-- TASK DIRECTIONS --
Whenever the word "sparkify" turns up in a line of the data below, copy that line.
(Beginning of MATERIAL TO PROCESS)
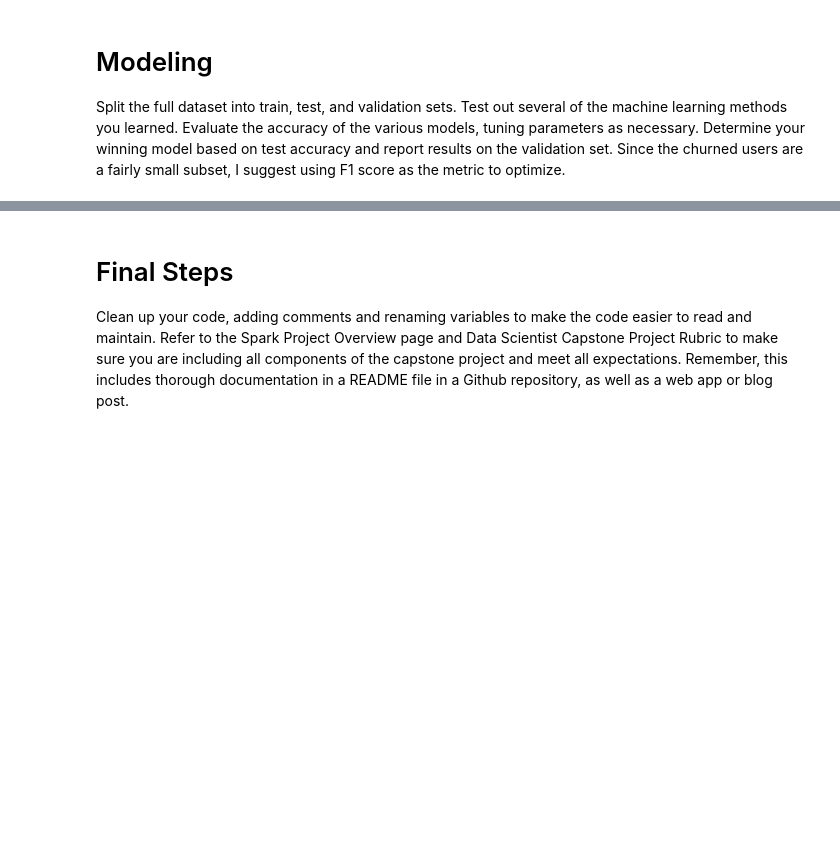
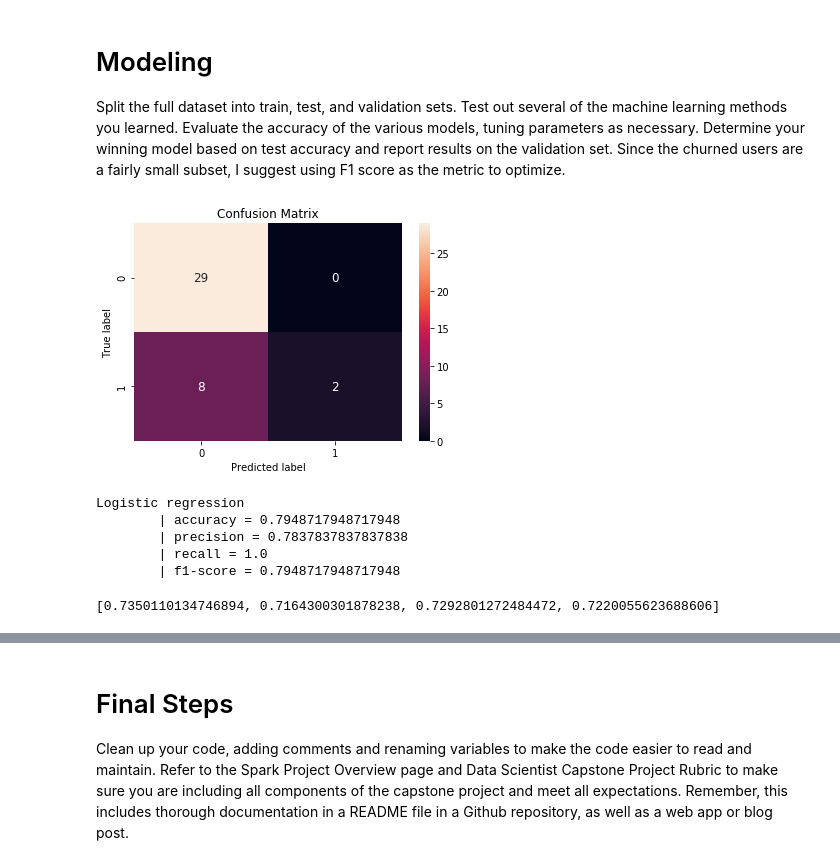
Before and after one commit to khemkaiitr/DSNG, a Jupyter notebook: sparkify/Sparkify.ipynb, the cells around one changed output, grey strips where cells are left out. Saved outputs shown, nothing was run; the diff lists cells and outputs as text; code cells hidden in the pictures; blank space fills up the shorter version.

```diff
--- a/sparkify/Sparkify.ipynb
+++ b/sparkify/Sparkify.ipynb
@@ -772,0 +796,13 @@ def evaluate_model(predictions, model):
+# %%
+# train a logistic regression without parameter optimisation
+lr = LogisticRegression(featuresCol = 'features', labelCol = 'churn')
+lr_base_model = lr.fit(train)
+lr_predictions = lr_base_model.transform(rest)
+lr_base_f1 = evaluate_model(lr_predictions, 'Logistic regression')
+# %% [output]
+[figure, added]
+Logistic regression
+        | accuracy = 0.7948717948717948
+        | precision = 0.7837837837837838
+        | recall = 1.0
+        | f1-score = 0.7948717948717948
@@ -772,0 +811,17 @@ def evaluate_model(predictions, model):
+# %%
+# Fit a logistic regression model using cross validation and grid search. Best model is used for evaluation
+lr = LogisticRegression(featuresCol = 'features', labelCol = 'churn', maxIter=10)
+paramGrid = ParamGridBuilder() \
+            .addGrid(lr.regParam,[0.1, 0.01]) \
+            .addGrid(lr.fitIntercept, [True, False]) \
+            .build()
+
+
+crossval = CrossValidator(estimator=lr,
+                          estimatorParamMaps=paramGrid,
+                          evaluator=MulticlassClassificationEvaluator(labelCol='churn', metricName="f1"),
+                          numFolds=3)
+cvModel_q1 = crossval.fit(train)
+print(cvModel_q1.avgMetrics)
+# %% [output]
+[0.7350110134746894, 0.7164300301878238, 0.7292801272484472, 0.7220055623688606]
```
Also changed, not shown: parts of 24 cells of this notebook, 5 other files.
(End of MATERIAL TO PROCESS)
-- EXERCISE OUTPUT --
Before and after one commit to khemkaiitr/DSNG, a Jupyter notebook: sparkify/Sparkify.ipynb, the cells around one changed output, grey strips where cells are left out. Saved outputs shown, nothing was run; the diff lists cells and outputs as text; code cells hidden in the pictures; blank space fills up the shorter version.
--- a/sparkify/Sparkify.ipynb
+++ b/sparkify/Sparkify.ipynb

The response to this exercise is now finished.